Sampson v R, 2018 BCSC 1503, is a detailed decision relating to the residence of a taxpayer for provincial income tax purposes. The taxpayer was found to be resident in both BC and Alberta, but his “principal” place of residence was BC so that he was subject to provincial income tax there rather than in Alberta.
What does it take to make an Alberta trust “work” in light of Fundy Settlement v Canada, 2012 SCC 14? From Colin Poon, “Interprovincial Tax Planning Using Trusts Upheld”, Canadian Tax Focus 5:3 (August 2015) re Discovery Trust v Canada (National Revenue), 2015 CanLII 34016 (NL SCTD):
The CRA’s position paper supporting the reassessment viewed the trustee as passive: “The only function(s) that [the trustee] engaged in for Discovery Trust was administrative in nature and mostly limited to the signing of documents” (paragraph 25). Indeed, the trustee generally accommodated requests made by the beneficiaries and their representatives. However, the court’s analysis of several material transactions showed that the trustee always conducted its own analysis of whether the transactions requested by the beneficiaries would in fact benefit them.

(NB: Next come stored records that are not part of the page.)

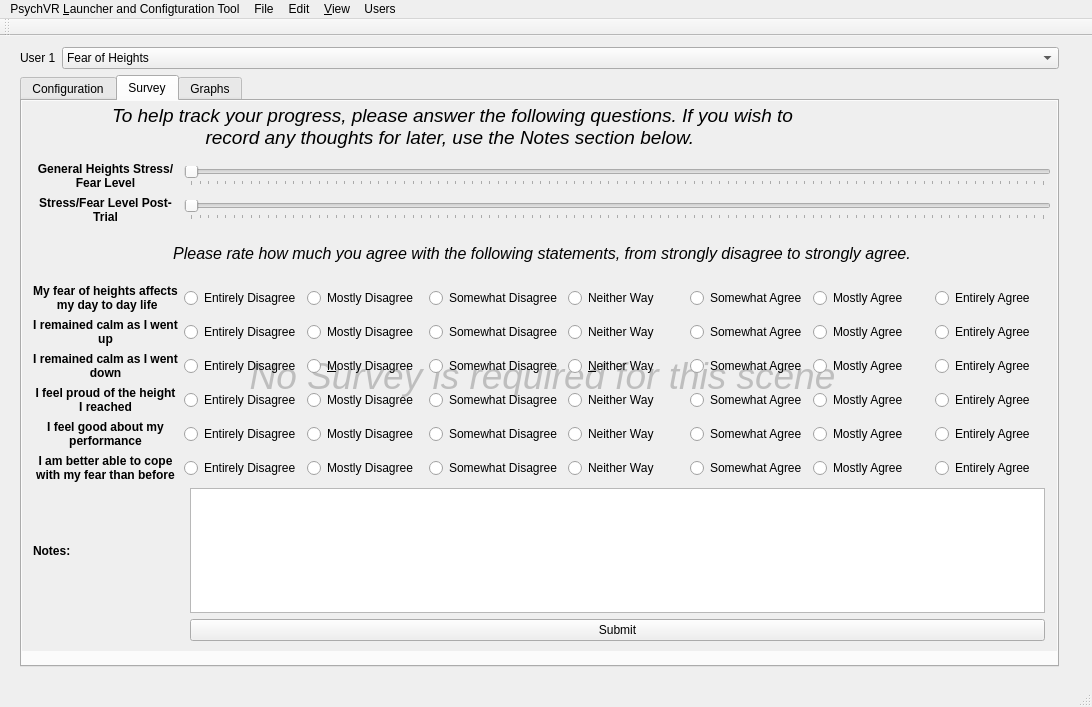
Before: the Qt Designer form Qt/PsychVRLauncher/mainwindow.ui in emomper23/PsychVR, drawn with Qt 5.
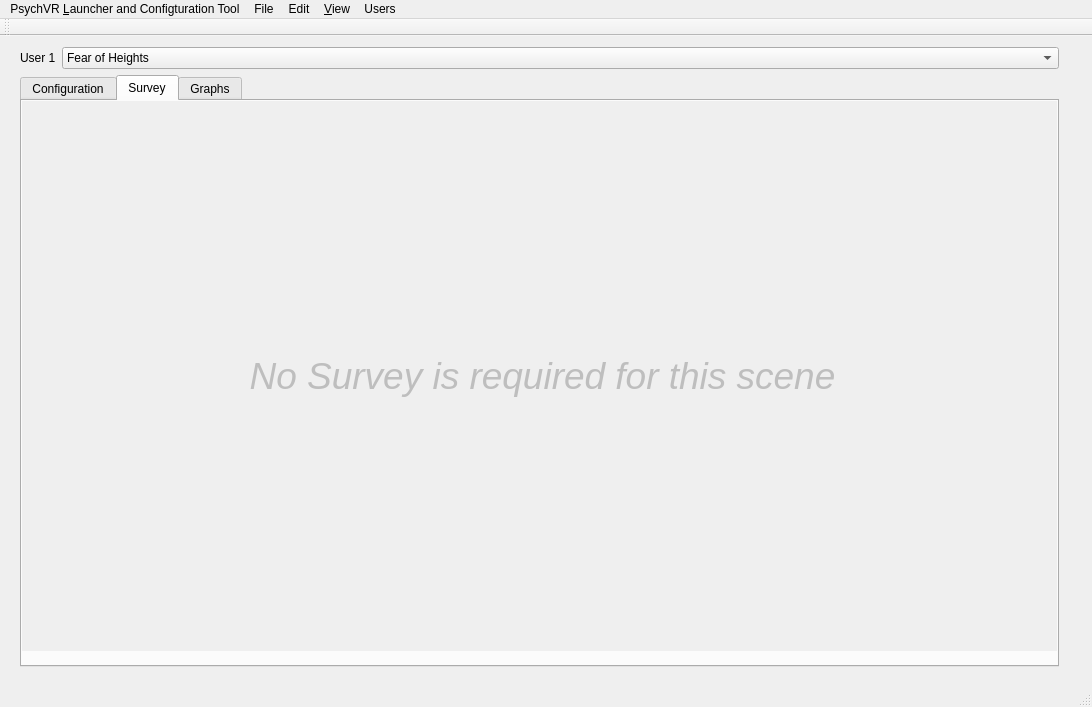
After: the same form once the commit is applied. The open tabs and pages were chosen to show the change. Custom widgets are drawn as their Qt base class.

Commit message: index error

Diff of the .ui file:
```diff
--- a/Qt/PsychVRLauncher/mainwindow.ui
+++ b/Qt/PsychVRLauncher/mainwindow.ui
@@ -78,7 +78,7 @@
         </sizepolicy>
        </property>
        <property name="currentIndex">
-        <number>2</number>
+        <number>1</number>
        </property>
        <widget class="QWidget" name="tab">
         <property name="sizePolicy">
@@ -660,10 +660,94 @@
           </rect>
          </property>
          <layout class="QGridLayout" name="gridLayout_3">
-          <item row="11" column="2">
-           <widget class="QPushButton" name="submit_button">
+          <item row="10" column="0">
+           <widget class="QLabel" name="genLabel">
+            <property name="font">
+             <font>
+              <weight>75</weight>
+              <bold>true</bold>
+             </font>
+            </property>
             <property name="text">
-             <string>Submit</string>
+             <string>General Heights Stress/Fear Level</string>
+            </property>
+            <property name="alignment">
+             <set>Qt::AlignCenter</set>
+            </property>
+            <property name="wordWrap">
+             <bool>true</bool>
+            </property>
+           </widget>
+          </item>
+          <item row="11" column="0">
+           <widget class="QLabel" name="label_19">
+            <property name="font">
+             <font>
+              <weight>75</weight>
+              <bold>true</bold>
+             </font>
+            </property>
+            <property name="text">
+             <string>Stress/Fear Level Post- Trial</string>
+            </property>
+            <property name="alignment">
+             <set>Qt::AlignCenter</set>
+            </property>
+            <property name="wordWrap">
+             <bool>true</bool>
+            </property>
+           </widget>
+          </item>
+          <item row="10" column="1" colspan="2">
+           <widget class="QSlider" name="stress_slider">
+            <property name="maximum">
+             <number>100</number>
+            </property>
+            <property name="tracking">
+             <bool>false</bool>
+            </property>
+            <property name="orientation">
+             <enum>Qt::Horizontal</enum>
+            </property>
+            <property name="invertedAppearance">
+             <bool>false</bool>
+            </property>
+            <property name="invertedControls">
+             <bool>false</bool>
+            </property>
+            <property name="tickPosition">
+             <enum>QSlider::TicksBelow</enum>
+            </property>
+            <property name="tickInterval">
+             <number>1</number>
+            </property>
+           </widget>
+          </item>
+          <item row="12" column="2">
+           <widget class="QTextEdit" name="textEdit">
+            <property name="maximumSize">
+             <size>
+              <width>16777215</width>
+              <height>125</height>
+             </size>
+            </property>
+           </widget>
+          </item>
+          <item row="13" column="0">
+           <widget class="QLabel" name="errorLabel">
+            <property name="font">
+             <font>
+              <pointsize>10</pointsize>
+              <weight>75</weight>
+              <italic>true</italic>
+              <bold>true</bold>
+             </font>
+            </property>
+            <property name="text">
+             <string/>
+            </property>
+            <property name="wordWrap">
+             <bool>true</bool>
             </property>
            </widget>
           </item>
@@ -1023,6 +1107,25 @@
             </property>
            </widget>
           </item>
+          <item row="6" column="0">
+           <widget class="QLabel" name="quest3">
+            <property name="font">
+             <font>
+              <weight>75</weight>
+              <bold>true</bold>
+             </font>
+            </property>
+            <property name="text">
+             <string>I remained calm as I went down</string>
+            </property>
+            <property name="alignment">
+             <set>Qt::AlignCenter</set>
+            </property>
+            <property name="wordWrap">
+             <bool>true</bool>
+            </property>
+           </widget>
+          </item>
           <item row="4" column="0">
            <widget class="QLabel" name="quest1">
             <property name="font">
@@ -1043,8 +1146,8 @@
             </property>
            </widget>
           </item>
-          <item row="6" column="0">
-           <widget class="QLabel" name="quest3">
+          <item row="9" column="0">
+           <widget class="QLabel" name="quest6">
             <property name="font">
              <font>
               <weight>75</weight>
@@ -1052,7 +1155,8 @@
              </font>
             </property>
             <property name="text">
-             <string>I remained calm as I went down</string>
+             <string>I am better able to cope
+with my fear than before</string>
             </property>
             <property name="alignment">
              <set>Qt::AlignCenter</set>
@@ -1136,26 +1240,6 @@
             </item>
            </layout>
           </item>
-          <item row="9" column="0">
-           <widget class="QLabel" name="quest6">
-            <property name="font">
-             <font>
-              <weight>75</weight>
-              <bold>true</bold>
-             </font>
-            </property>
-            <property name="text">
-             <string>I am better able to cope
-with my fear than before</string>
-            </property>
-            <property name="alignment">
-             <set>Qt::AlignCenter</set>
-            </property>
-            <property name="wordWrap">
-             <bool>true</bool>
-            </property>
-           </widget>
-          </item>
           <item row="2" column="0" rowspan="2" colspan="4">
            <widget class="QLabel" name="label_5">
             <property name="text">
@@ -1163,6 +1247,22 @@
             </property>
            </widget>
           </item>
+          <item row="12" column="0">
+           <widget class="QLabel" name="label_10">
+            <property name="font">
+             <font>
+              <weight>75</weight>
+              <bold>true</bold>
+             </font>
+            </property>
+            <property name="text">
+             <string>Notes: </string>
+            </property>
+            <property name="wordWrap">
+             <bool>true</bool>
+            </property>
+           </widget>
+          </item>
           <item row="4" column="1" colspan="3">
            <layout class="QHBoxLayout" name="horizontalLayout_2">
             <item>
@@ -1237,79 +1337,7 @@
             </item>
            </layout>
           </item>
-          <item row="10" column="0">
-           <widget class="QLabel" name="label_10">
-            <property name="font">
-             <font>
-              <weight>75</weight>
-              <bold>true</bold>
-             </font>
-            </property>
-            <property name="text">
-             <string>Notes: </string>
-            </property>
-            <property name="wordWrap">
-             <bool>true</bool>
-            </property>
-           </widget>
-          </item>
-          <item row="0" column="0">
-           <widget class="QLabel" name="label_3">
-            <property name="font">
-             <font>
-              <weight>75</weight>
-              <bold>true</bold>
-             </font>
-            </property>
-            <property name="text">
-             <string>General Heights Stress/Fear Level</string>
-            </property>
-            <property name="alignment">
-             <set>Qt::AlignCenter</set>
-            </property>
-            <property name="wordWrap">
-             <bool>true</bool>
-            </property>
-           </widget>
-          </item>
-          <item row="1" column="0">
-           <widget class="QLabel" name="label_19">
-            <property name="font">
-             <font>
-              <weight>75</weight>
-              <bold>true</bold>
-             </font>
-            </property>
-            <property name="text">
-             <string>Stress/Fear Level Post- Trial</string>
-            </property>
-            <property name="alignment">
-             <set>Qt::AlignCenter</set>
-            </property>
-            <property name="wordWrap">
-             <bool>true</bool>
-            </property>
-           </widget>
-          </item>
-          <item row="11" column="0">
-           <widget class="QLabel" name="errorLabel">
-            <property name="font">
-             <font>
-              <pointsize>10</pointsize>
-              <weight>75</weight>
-              <italic>true</italic>
-              <bold>true</bold>
-             </font>
-            </property>
-            <property name="text">
-             <string/>
-            </property>
-            <property name="wordWrap">
-             <bool>true</bool>
-            </property>
-           </widget>
-          </item>
-          <item row="1" column="1" colspan="3">
+          <item row="11" column="1" colspan="2">
            <widget class="QSlider" name="anxiety_slider">
             <property name="maximum">
              <number>100</number>
@@ -1331,38 +1359,10 @@
             </property>
            </widget>
           </item>
-          <item row="0" column="1" colspan="3">
-           <widget class="QSlider" name="stress_slider">
-            <property name="maximum">
-             <number>100</number>
-            </property>
-            <property name="tracking">
-             <bool>false</bool>
-            </property>
-            <property name="orientation">
-             <enum>Qt::Horizontal</enum>
-            </property>
-            <property name="invertedAppearance">
-             <bool>false</bool>
-            </property>
-            <property name="invertedControls">
-             <bool>false</bool>
-            </property>
-            <property name="tickPosition">
-             <enum>QSlider::TicksBelow</enum>
-            </property>
-            <property name="tickInterval">
-             <number>1</number>
-            </property>
-           </widget>
-          </item>
-          <item row="10" column="2">
-           <widget class="QTextEdit" name="textEdit">
-            <property name="maximumSize">
-             <size>
-              <width>16777215</width>
-              <height>125</height>
-             </size>
+          <item row="13" column="1" colspan="2">
+           <widget class="QPushButton" name="submit_button">
+            <property name="text">
+             <string>Submit</string>
             </property>
            </widget>
           </item>
@@ -1415,9 +1415,6 @@
           <set>Qt::AlignCenter</set>
          </property>
         </widget>
-        <zorder>coverlabel</zorder>
-        <zorder>gridLayoutWidget_3</zorder>
-        <zorder>label_4</zorder>
        </widget>
        <widget class="QWidget" name="tab_4">
         <attribute name="title">
```
Left out of the diff: 6 changed lines with no effect on the pictures. The commit also changes 1 other file.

Legal issues in implementing transactions were identified, and amendments were suggested (for example, those noted at paragraph 34). The trustee obtained sufficient background information to make an informed decision.
In the court’s view, as long as these processes are carried out, acquiescing to requests from beneficiaries does not amount to delegation of management and control. Different views (between the trustee and the beneficiaries) “can co-exist, even be in conflict as independent positions, without engaging in a diminution of the Trustee’s authority” (paragraph 47). Thus, trustees may receive and grant requests by beneficiaries in respect of transactions involving trust property without tainting the residence of the trust as long as proper processes are in place to ensure that the trustees fulfill their obligations under the trust deed.